* What needs to be done: Each record below should be reproduced as it is written, with pictures left out entirely.

* Data:
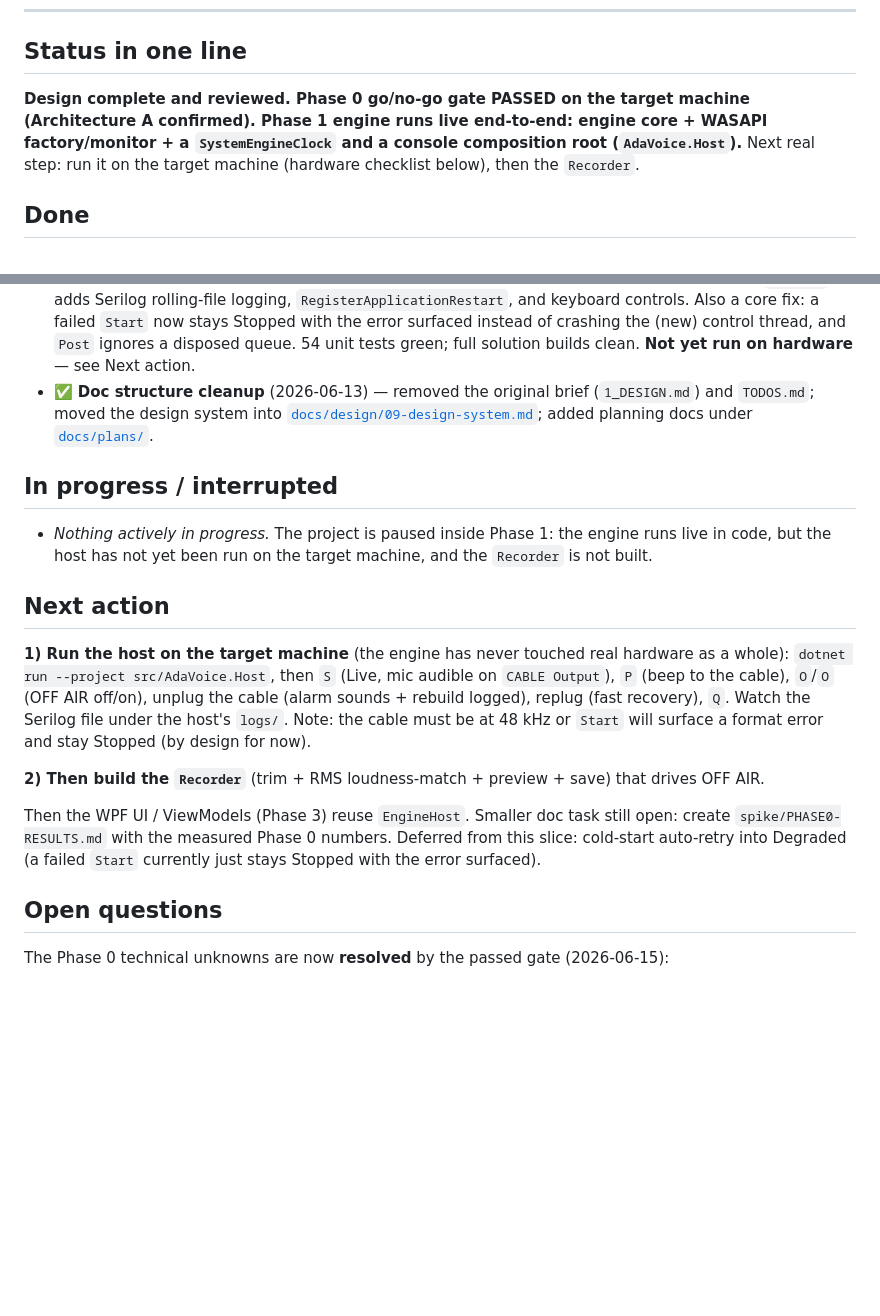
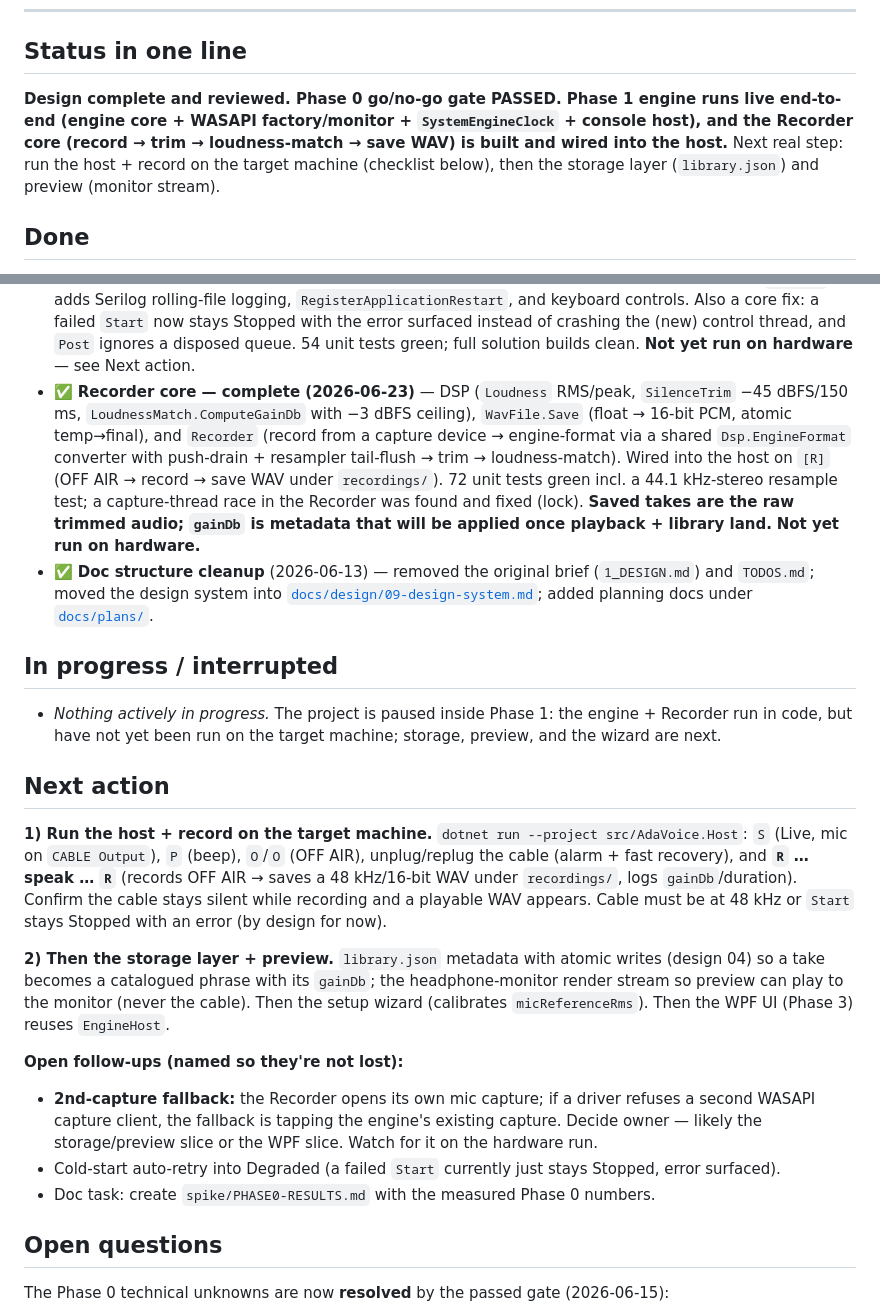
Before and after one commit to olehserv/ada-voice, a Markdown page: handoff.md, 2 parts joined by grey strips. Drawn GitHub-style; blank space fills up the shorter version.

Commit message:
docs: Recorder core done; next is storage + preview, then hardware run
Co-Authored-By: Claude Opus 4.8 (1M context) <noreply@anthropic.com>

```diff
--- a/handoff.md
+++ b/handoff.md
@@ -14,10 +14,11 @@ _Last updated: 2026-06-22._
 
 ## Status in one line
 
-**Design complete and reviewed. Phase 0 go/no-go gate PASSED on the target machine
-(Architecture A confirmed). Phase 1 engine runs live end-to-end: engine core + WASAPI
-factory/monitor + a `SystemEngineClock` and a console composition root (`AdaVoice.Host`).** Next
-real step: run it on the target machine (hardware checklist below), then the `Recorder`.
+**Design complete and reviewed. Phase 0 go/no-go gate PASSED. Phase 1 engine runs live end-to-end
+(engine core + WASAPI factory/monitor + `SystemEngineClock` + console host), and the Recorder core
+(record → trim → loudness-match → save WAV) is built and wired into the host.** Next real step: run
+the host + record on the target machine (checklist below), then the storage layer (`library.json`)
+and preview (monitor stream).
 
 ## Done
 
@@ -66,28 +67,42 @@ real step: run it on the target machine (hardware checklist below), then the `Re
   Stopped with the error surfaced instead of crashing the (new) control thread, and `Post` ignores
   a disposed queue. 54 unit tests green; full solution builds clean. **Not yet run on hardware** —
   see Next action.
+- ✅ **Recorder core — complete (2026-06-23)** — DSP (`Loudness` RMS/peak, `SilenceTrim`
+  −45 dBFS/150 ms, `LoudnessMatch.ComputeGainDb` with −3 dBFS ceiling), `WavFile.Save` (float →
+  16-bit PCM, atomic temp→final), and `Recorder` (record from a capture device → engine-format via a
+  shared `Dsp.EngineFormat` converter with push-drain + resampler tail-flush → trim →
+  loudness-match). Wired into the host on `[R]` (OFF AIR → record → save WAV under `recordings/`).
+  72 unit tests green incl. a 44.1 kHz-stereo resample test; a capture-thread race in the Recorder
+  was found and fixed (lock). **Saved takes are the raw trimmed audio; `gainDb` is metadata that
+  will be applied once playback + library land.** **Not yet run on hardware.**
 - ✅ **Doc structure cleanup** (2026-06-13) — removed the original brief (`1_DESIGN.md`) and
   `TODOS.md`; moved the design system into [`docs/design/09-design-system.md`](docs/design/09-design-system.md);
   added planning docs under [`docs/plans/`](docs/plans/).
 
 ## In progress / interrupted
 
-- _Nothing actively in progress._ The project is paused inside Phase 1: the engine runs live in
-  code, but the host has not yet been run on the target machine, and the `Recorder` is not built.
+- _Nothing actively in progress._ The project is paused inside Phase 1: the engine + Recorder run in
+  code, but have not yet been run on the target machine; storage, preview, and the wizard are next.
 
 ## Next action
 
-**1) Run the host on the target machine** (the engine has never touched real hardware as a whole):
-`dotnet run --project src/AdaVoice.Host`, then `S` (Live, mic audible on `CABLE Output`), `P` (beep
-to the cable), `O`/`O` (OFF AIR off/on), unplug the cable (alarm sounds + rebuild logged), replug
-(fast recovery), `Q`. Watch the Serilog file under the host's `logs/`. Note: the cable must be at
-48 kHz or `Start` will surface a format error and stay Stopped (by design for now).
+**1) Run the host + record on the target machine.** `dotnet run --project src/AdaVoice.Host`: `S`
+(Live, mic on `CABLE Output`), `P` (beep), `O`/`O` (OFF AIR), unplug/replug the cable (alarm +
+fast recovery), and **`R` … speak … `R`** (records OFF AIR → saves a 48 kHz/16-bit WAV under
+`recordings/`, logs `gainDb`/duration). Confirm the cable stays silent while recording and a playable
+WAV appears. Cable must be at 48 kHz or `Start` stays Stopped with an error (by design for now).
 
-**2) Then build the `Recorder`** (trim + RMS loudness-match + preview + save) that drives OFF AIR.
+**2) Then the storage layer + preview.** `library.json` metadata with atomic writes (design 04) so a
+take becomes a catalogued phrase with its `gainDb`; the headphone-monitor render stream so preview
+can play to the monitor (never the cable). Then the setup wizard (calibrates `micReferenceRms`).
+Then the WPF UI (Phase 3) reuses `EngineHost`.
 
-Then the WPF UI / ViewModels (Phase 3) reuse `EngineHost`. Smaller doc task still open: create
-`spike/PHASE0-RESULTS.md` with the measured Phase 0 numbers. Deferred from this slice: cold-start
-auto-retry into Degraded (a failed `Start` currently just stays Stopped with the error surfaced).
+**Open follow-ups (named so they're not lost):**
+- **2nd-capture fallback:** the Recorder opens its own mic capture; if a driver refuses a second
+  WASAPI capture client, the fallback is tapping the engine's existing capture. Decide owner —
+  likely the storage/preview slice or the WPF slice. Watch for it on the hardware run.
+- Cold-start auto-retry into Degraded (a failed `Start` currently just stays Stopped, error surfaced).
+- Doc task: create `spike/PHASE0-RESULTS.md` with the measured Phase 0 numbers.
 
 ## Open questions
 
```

* Output for this exercise:
Before and after one commit to olehserv/ada-voice, a Markdown page: handoff.md, 2 parts joined by grey strips. Drawn GitHub-style; blank space fills up the shorter version.

Commit message:
docs: Recorder core done; next is storage + preview, then hardware run
Co-Authored-By: Claude Opus 4.8 (1M context) <noreply@anthropic.com>

```diff
--- a/handoff.md
+++ b/handoff.md
@@ -14,10 +14,11 @@ _Last updated: 2026-06-22._
 
 ## Status in one line
 
-**Design complete and reviewed. Phase 0 go/no-go gate PASSED on the target machine
-(Architecture A confirmed). Phase 1 engine runs live end-to-end: engine core + WASAPI
-factory/monitor + a `SystemEngineClock` and a console composition root (`AdaVoice.Host`).** Next
-real step: run it on the target machine (hardware checklist below), then the `Recorder`.
+**Design complete and reviewed. Phase 0 go/no-go gate PASSED. Phase 1 engine runs live end-to-end
+(engine core + WASAPI factory/monitor + `SystemEngineClock` + console host), and the Recorder core
+(record → trim → loudness-match → save WAV) is built and wired into the host.** Next real step: run
+the host + record on the target machine (checklist below), then the storage layer (`library.json`)
+and preview (monitor stream).
 
 ## Done
 
@@ -66,28 +67,42 @@ real step: run it on the target machine (hardware checklist below), then the `Re
   Stopped with the error surfaced instead of crashing the (new) control thread, and `Post` ignores
   a disposed queue. 54 unit tests green; full solution builds clean. **Not yet run on hardware** —
   see Next action.
+- ✅ **Recorder core — complete (2026-06-23)** — DSP (`Loudness` RMS/peak, `SilenceTrim`
+  −45 dBFS/150 ms, `LoudnessMatch.ComputeGainDb` with −3 dBFS ceiling), `WavFile.Save` (float →
+  16-bit PCM, atomic temp→final), and `Recorder` (record from a capture device → engine-format via a
+  shared `Dsp.EngineFormat` converter with push-drain + resampler tail-flush → trim →
+  loudness-match). Wired into the host on `[R]` (OFF AIR → record → save WAV under `recordings/`).
+  72 unit tests green incl. a 44.1 kHz-stereo resample test; a capture-thread race in the Recorder
+  was found and fixed (lock). **Saved takes are the raw trimmed audio; `gainDb` is metadata that
+  will be applied once playback + library land.** **Not yet run on hardware.**
 - ✅ **Doc structure cleanup** (2026-06-13) — removed the original brief (`1_DESIGN.md`) and
   `TODOS.md`; moved the design system into [`docs/design/09-design-system.md`](docs/design/09-design-system.md);
   added planning docs under [`docs/plans/`](docs/plans/).
 
 ## In progress / interrupted
 
-- _Nothing actively in progress._ The project is paused inside Phase 1: the engine runs live in
-  code, but the host has not yet been run on the target machine, and the `Recorder` is not built.
+- _Nothing actively in progress._ The project is paused inside Phase 1: the engine + Recorder run in
+  code, but have not yet been run on the target machine; storage, preview, and the wizard are next.
 
 ## Next action
 
-**1) Run the host on the target machine** (the engine has never touched real hardware as a whole):
-`dotnet run --project src/AdaVoice.Host`, then `S` (Live, mic audible on `CABLE Output`), `P` (beep
-to the cable), `O`/`O` (OFF AIR off/on), unplug the cable (alarm sounds + rebuild logged), replug
-(fast recovery), `Q`. Watch the Serilog file under the host's `logs/`. Note: the cable must be at
-48 kHz or `Start` will surface a format error and stay Stopped (by design for now).
+**1) Run the host + record on the target machine.** `dotnet run --project src/AdaVoice.Host`: `S`
+(Live, mic on `CABLE Output`), `P` (beep), `O`/`O` (OFF AIR), unplug/replug the cable (alarm +
+fast recovery), and **`R` … speak … `R`** (records OFF AIR → saves a 48 kHz/16-bit WAV under
+`recordings/`, logs `gainDb`/duration). Confirm the cable stays silent while recording and a playable
+WAV appears. Cable must be at 48 kHz or `Start` stays Stopped with an error (by design for now).
 
-**2) Then build the `Recorder`** (trim + RMS loudness-match + preview + save) that drives OFF AIR.
+**2) Then the storage layer + preview.** `library.json` metadata with atomic writes (design 04) so a
+take becomes a catalogued phrase with its `gainDb`; the headphone-monitor render stream so preview
+can play to the monitor (never the cable). Then the setup wizard (calibrates `micReferenceRms`).
+Then the WPF UI (Phase 3) reuses `EngineHost`.
 
-Then the WPF UI / ViewModels (Phase 3) reuse `EngineHost`. Smaller doc task still open: create
-`spike/PHASE0-RESULTS.md` with the measured Phase 0 numbers. Deferred from this slice: cold-start
-auto-retry into Degraded (a failed `Start` currently just stays Stopped with the error surfaced).
+**Open follow-ups (named so they're not lost):**
+- **2nd-capture fallback:** the Recorder opens its own mic capture; if a driver refuses a second
+  WASAPI capture client, the fallback is tapping the engine's existing capture. Decide owner —
+  likely the storage/preview slice or the WPF slice. Watch for it on the hardware run.
+- Cold-start auto-retry into Degraded (a failed `Start` currently just stays Stopped, error surfaced).
+- Doc task: create `spike/PHASE0-RESULTS.md` with the measured Phase 0 numbers.
 
 ## Open questions
 
```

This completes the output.